(Task directions)
Look through the entries for the string "type" and copy every line where it shows up.

[Stored records]
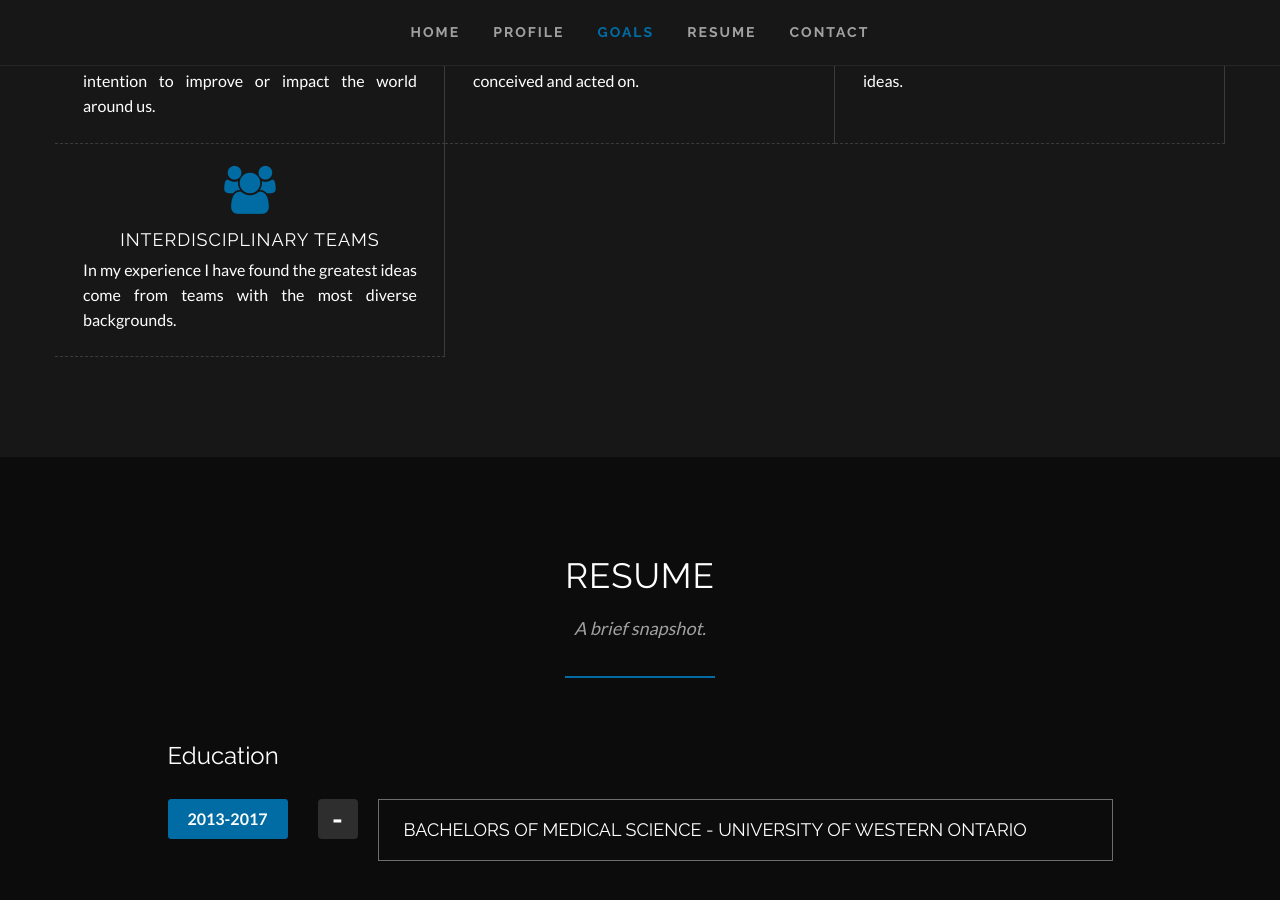
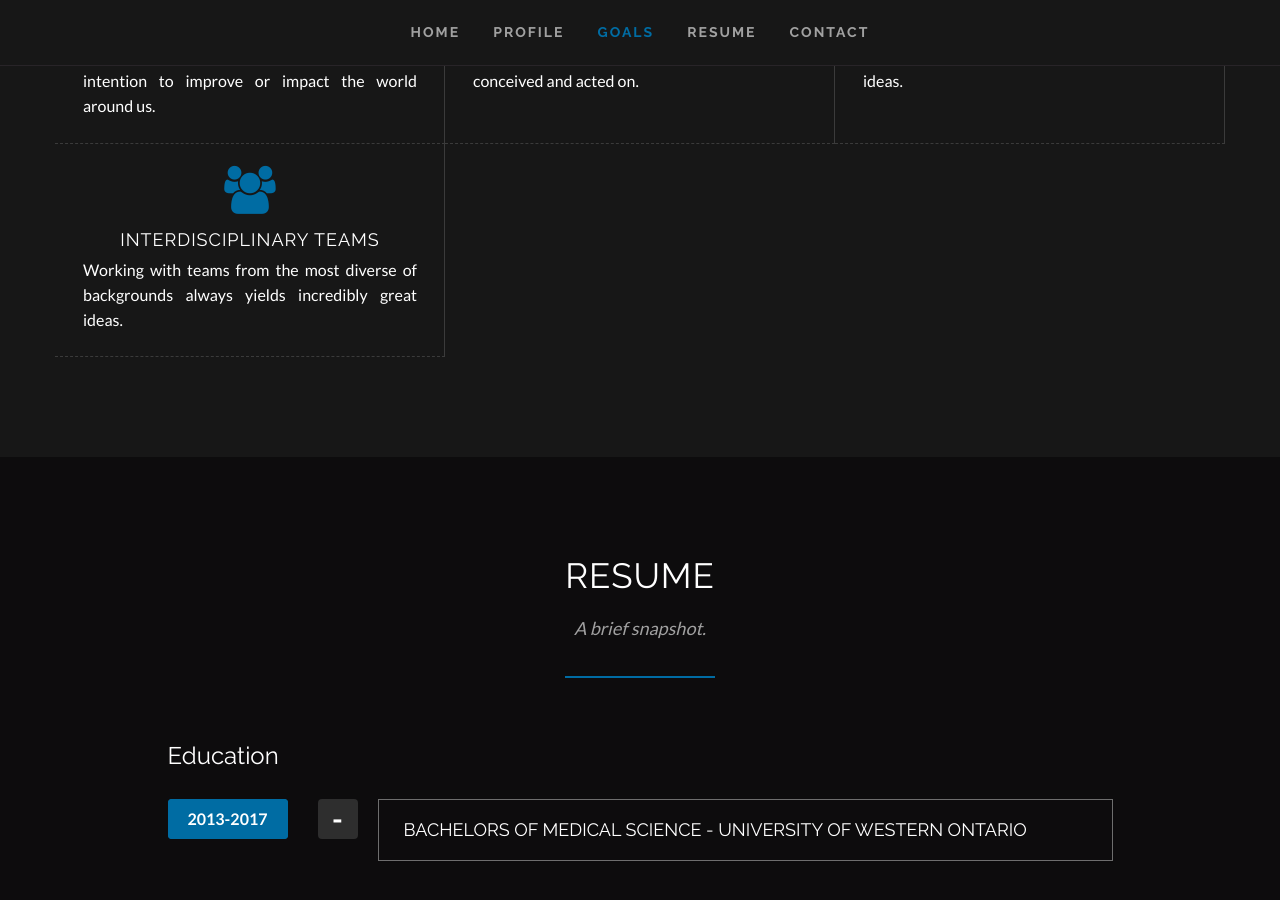
Before and after one commit to clearcareer/RobertSimoes, a Jekyll site: the page built from index.html, in a window 1280 px wide and 900 px high, scrolled down 2166 px. Built offline with Jekyll 4.4.1, drawn with Linux system fonts in a browser that asks for light colours; some web fonts are replaced.

Commit message:
Updated '/index.html' via CloudCannon

```diff
--- a/index.html
+++ b/index.html
@@ -32,7 +32,7 @@
     description: My passion for the technology field and start up world is what drives me to collaborate on great ideas.
   - name: Interdisciplinary teams
     icon: group
-    description: In my experience I have found the greatest ideas come from teams with the most diverse backgrounds.
+    description: Working with teams from the most diverse of backgrounds always yields incredibly great ideas.
 education:
   - number: 1
     years: 2013-2017
```
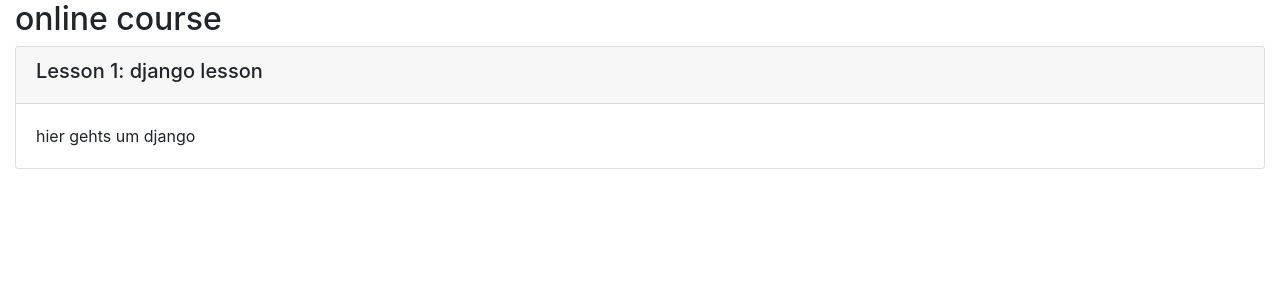
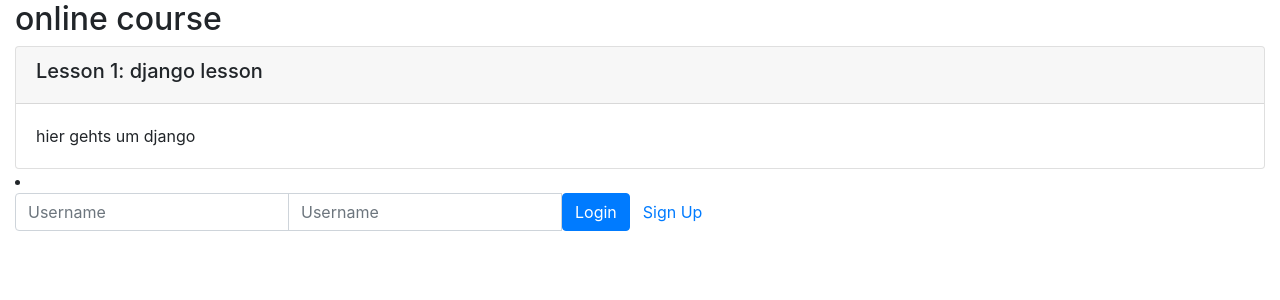
Before and after one commit to iLikeMpx/django_asessment, a Django app: page /onlinecourse/1/ in a window 1280 px wide. Shown: the part 56-356 px from the top of the page. Run offline with Django 3.2, Linux system fonts and the light colour scheme; data comes from the database, SQL or seed files in the repository; both versions use the stored data as it was after the commit; some libraries are stand-ins or nearby versions.

Commit message:
started the details template

```diff
--- a/onlinecourse/templates/onlinecourse/course_detail_bootstrap.html
+++ b/onlinecourse/templates/onlinecourse/course_detail_bootstrap.html
@@ -47,6 +47,16 @@
                     <div class="card mt-1">
                         <div class="card-header"><h5>Lesson {{lesson.order|add:1}}: {{lesson.title}}</h5></div>
                         <div class="card-body">{{lesson.content}}</div>
+                        {% if user.is_authenticated %}
+                            <button class="btn btn-primary" type="button" data-toggle="collapse" data-target="#collapseExample" aria-expanded="false" aria-controls="collapseExample">
+                                Start Exam
+                            </button>
+                            <div class="collapse" id="collapseExample">
+                                <div class="card card-body">
+                                Anim pariatur cliche reprehenderit, enim eiusmod high life accusamus terry richardson ad squid. Nihil anim keffiyeh helvetica, craft beer labore wes anderson cred nesciunt sapiente ea proident.
+                                </div>
+                            </div>
+                        {% endif %}
                     </div>
                 {% endfor %}
             </div>
@@ -64,7 +74,25 @@
             -->
 
             <!-- <HINT> If user is authenticated, show course exam with a list of question -->
-
+            {% if user.is_authenticated %}
+                {% for lesson in course.lesson_set.all %}
+                    <div id="exam" class="collapse">
+                        test
+                    </div>
+                {% endfor %}
+            {% else %}
+            <li>
+                <form class="form-inline" action="{% url 'onlinecourse:login' %}" method="post">
+                    {% csrf_token %}
+                    <div class="input-group">
+                        <input type="text" class="form-control" placeholder="Username" name="username" >
+                        <input type="password" class="form-control" placeholder="Username" name="psw" >
+                        <button class="btn btn-primary" type="submit">Login</button>
+                        <a class="btn btn-link" href="{% url 'onlinecourse:registration' %}">Sign Up</a>
+                    </div>
+                </form>
+            </li>
+            {% endif %}
             <!-- <HINT> Each example will have many questions -->
 
             <!-- <HINT> Each question will have many choices -->
@@ -97,6 +125,7 @@
 
             <!--Check here to see more details Bootstrap checkbox
              https://www.w3schools.com/bootstrap4/bootstrap_forms_inputs.asp-->
+
     </div>
 </body>
 </html>
```
Also changed, not shown: db.sqlite3, static/media/course_images/package_folder_structure.PNG (added).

(Output of the task)
+                            <button class="btn btn-primary" type="button" data-toggle="collapse" data-target="#collapseExample" aria-expanded="false" aria-controls="collapseExample">
+                        <input type="text" class="form-control" placeholder="Username" name="username" >
+                        <input type="password" class="form-control" placeholder="Username" name="psw" >
+                        <button class="btn btn-primary" type="submit">Login</button>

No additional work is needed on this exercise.